[Web document revisions]
────────────────────
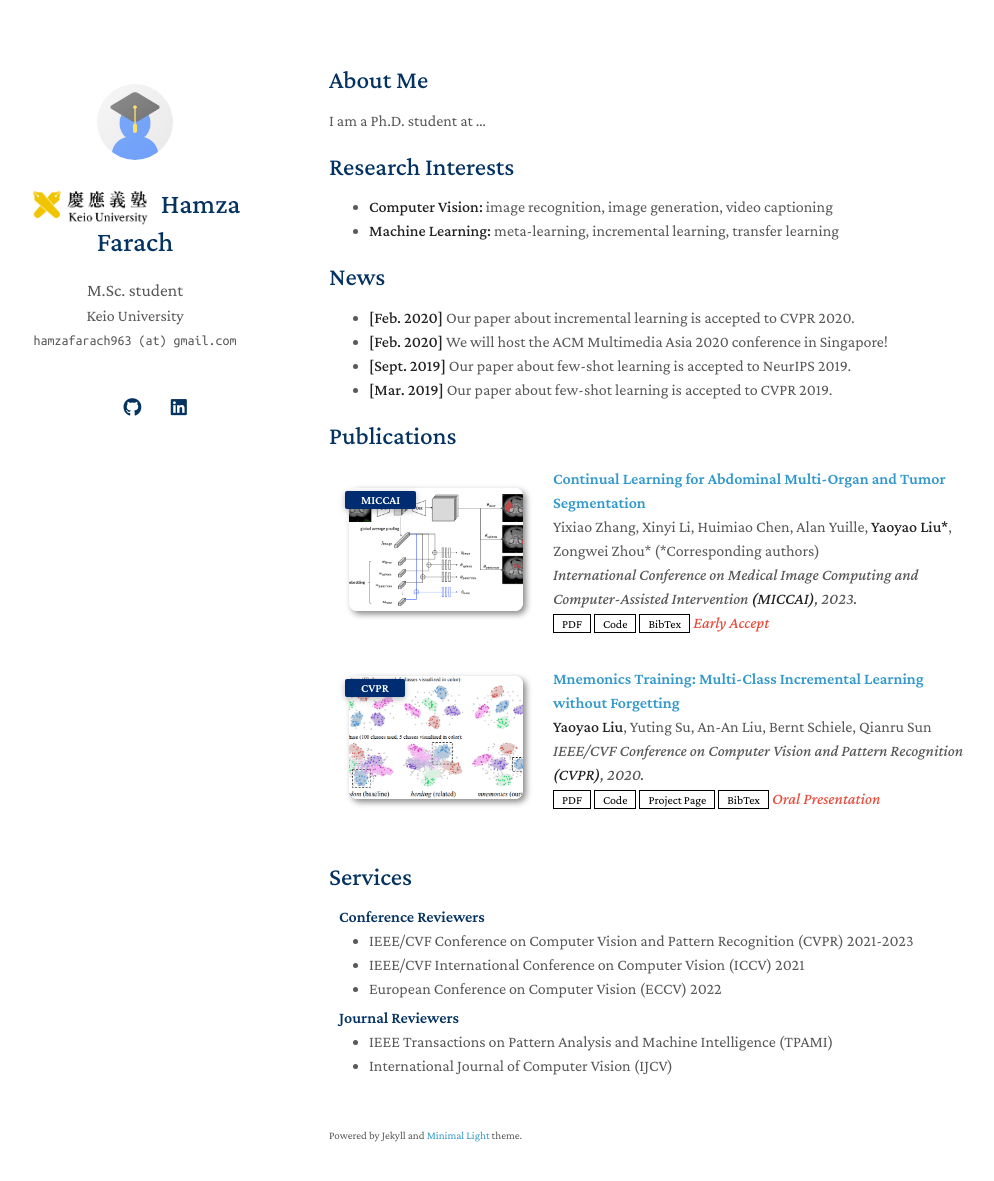
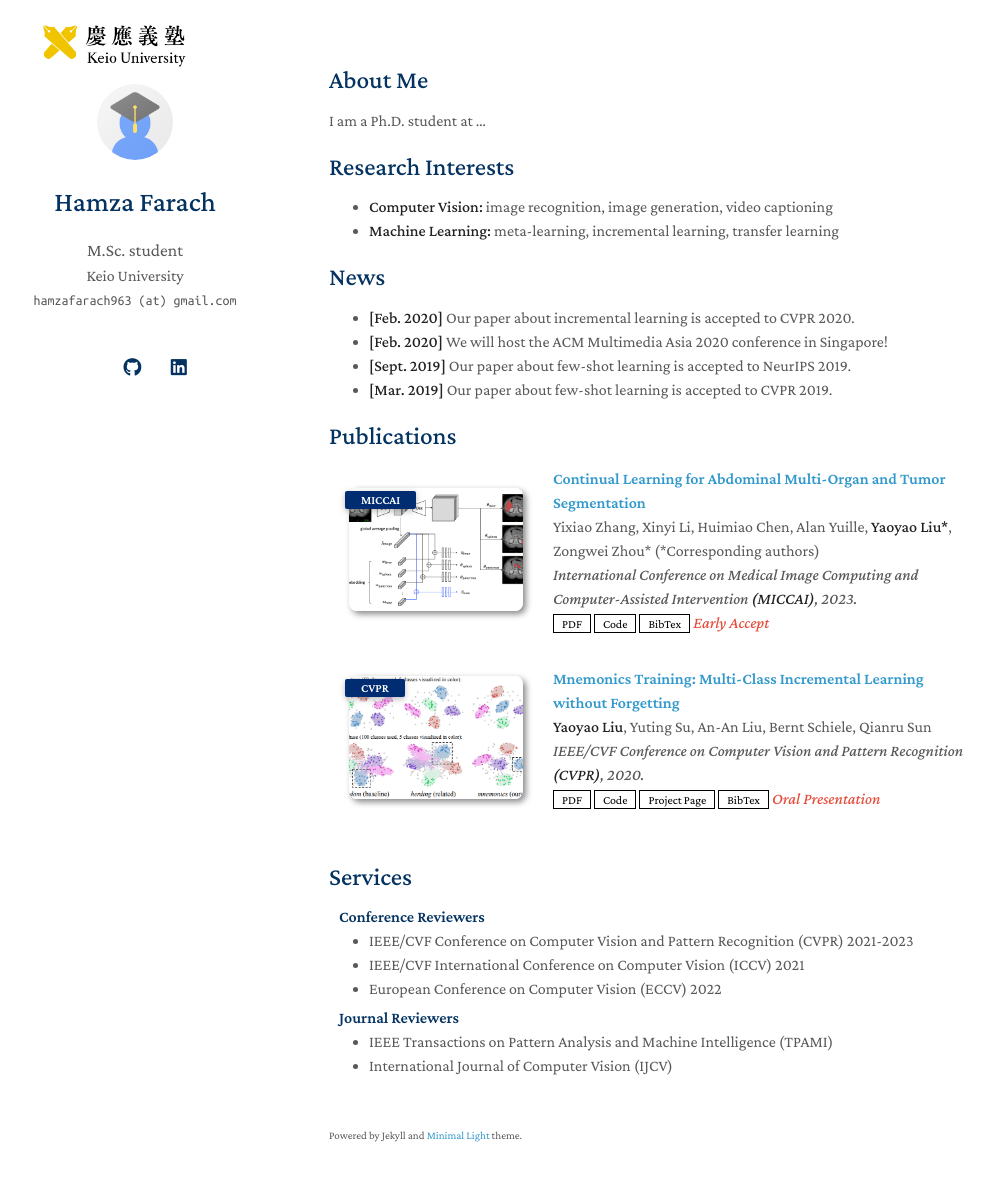
Before and after one commit to hamza963213/hamza-farach.github.io, a Jekyll site: the page built from index.md, in a window 1280 px wide and 1216 px high. Shown: the top 1181 px of the window, without its empty margins (141-1135 px from the left). Built offline with Jekyll 4.4.1, drawn with Linux system fonts in a browser that asks for light colours; a style sheet for code colours, icons or effects is not loaded; our own code applies the rules of GitHub Pages for plain Markdown files.

Commit message:
Update homepage.html

```diff
--- a/_layouts/homepage.html
+++ b/_layouts/homepage.html
@@ -37,13 +37,17 @@
   </head>
   <body>
     <div class="wrapper">
-      <header>
+      <header>  <div style="position: absolute; top: 20px; left: 20px;">
+    <a href="https://www.keio.ac.jp/" target="_blank" rel="noopener">
+      <img src="{{ '/assets/img/keio_logo.png' | relative_url }}" alt="Keio University Logo" style="height:50px;">
+    </a>
+  </div>
 
         {% if site.avatar %}
         <a class="image avatar"><img src="{{ site.avatar }}" alt="avatar" /></a>
         {% endif %}
 
-        <h1><img src="{{ '/assets/img/keio_logo.png' | relative_url }}" alt="Keio University Logo" style="height:40px; vertical-align:middle; margin-right:10px;">{{ site.title }}</h1>
+        <h1>{{ site.title }}</h1>
 
         {% if site.position %}
         <position style="font-size:1.10rem;">{{ site.position }}</position>
```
────────────────────
▶ What is being asked:
Please reproduce every record exactly, leaving the pictures out.

▶ Exercise answer:
Before and after one commit to hamza963213/hamza-farach.github.io, a Jekyll site: the page built from index.md, in a window 1280 px wide and 1216 px high. Shown: the top 1181 px of the window, without its empty margins (141-1135 px from the left). Built offline with Jekyll 4.4.1, drawn with Linux system fonts in a browser that asks for light colours; a style sheet for code colours, icons or effects is not loaded; our own code applies the rules of GitHub Pages for plain Markdown files.

Commit message:
Update homepage.html

```diff
--- a/_layouts/homepage.html
+++ b/_layouts/homepage.html
@@ -37,13 +37,17 @@
   </head>
   <body>
     <div class="wrapper">
-      <header>
+      <header>  <div style="position: absolute; top: 20px; left: 20px;">
+    <a href="https://www.keio.ac.jp/" target="_blank" rel="noopener">
+      <img src="{{ '/assets/img/keio_logo.png' | relative_url }}" alt="Keio University Logo" style="height:50px;">
+    </a>
+  </div>
 
         {% if site.avatar %}
         <a class="image avatar"><img src="{{ site.avatar }}" alt="avatar" /></a>
         {% endif %}
 
-        <h1><img src="{{ '/assets/img/keio_logo.png' | relative_url }}" alt="Keio University Logo" style="height:40px; vertical-align:middle; margin-right:10px;">{{ site.title }}</h1>
+        <h1>{{ site.title }}</h1>
 
         {% if site.position %}
         <position style="font-size:1.10rem;">{{ site.position }}</position>
```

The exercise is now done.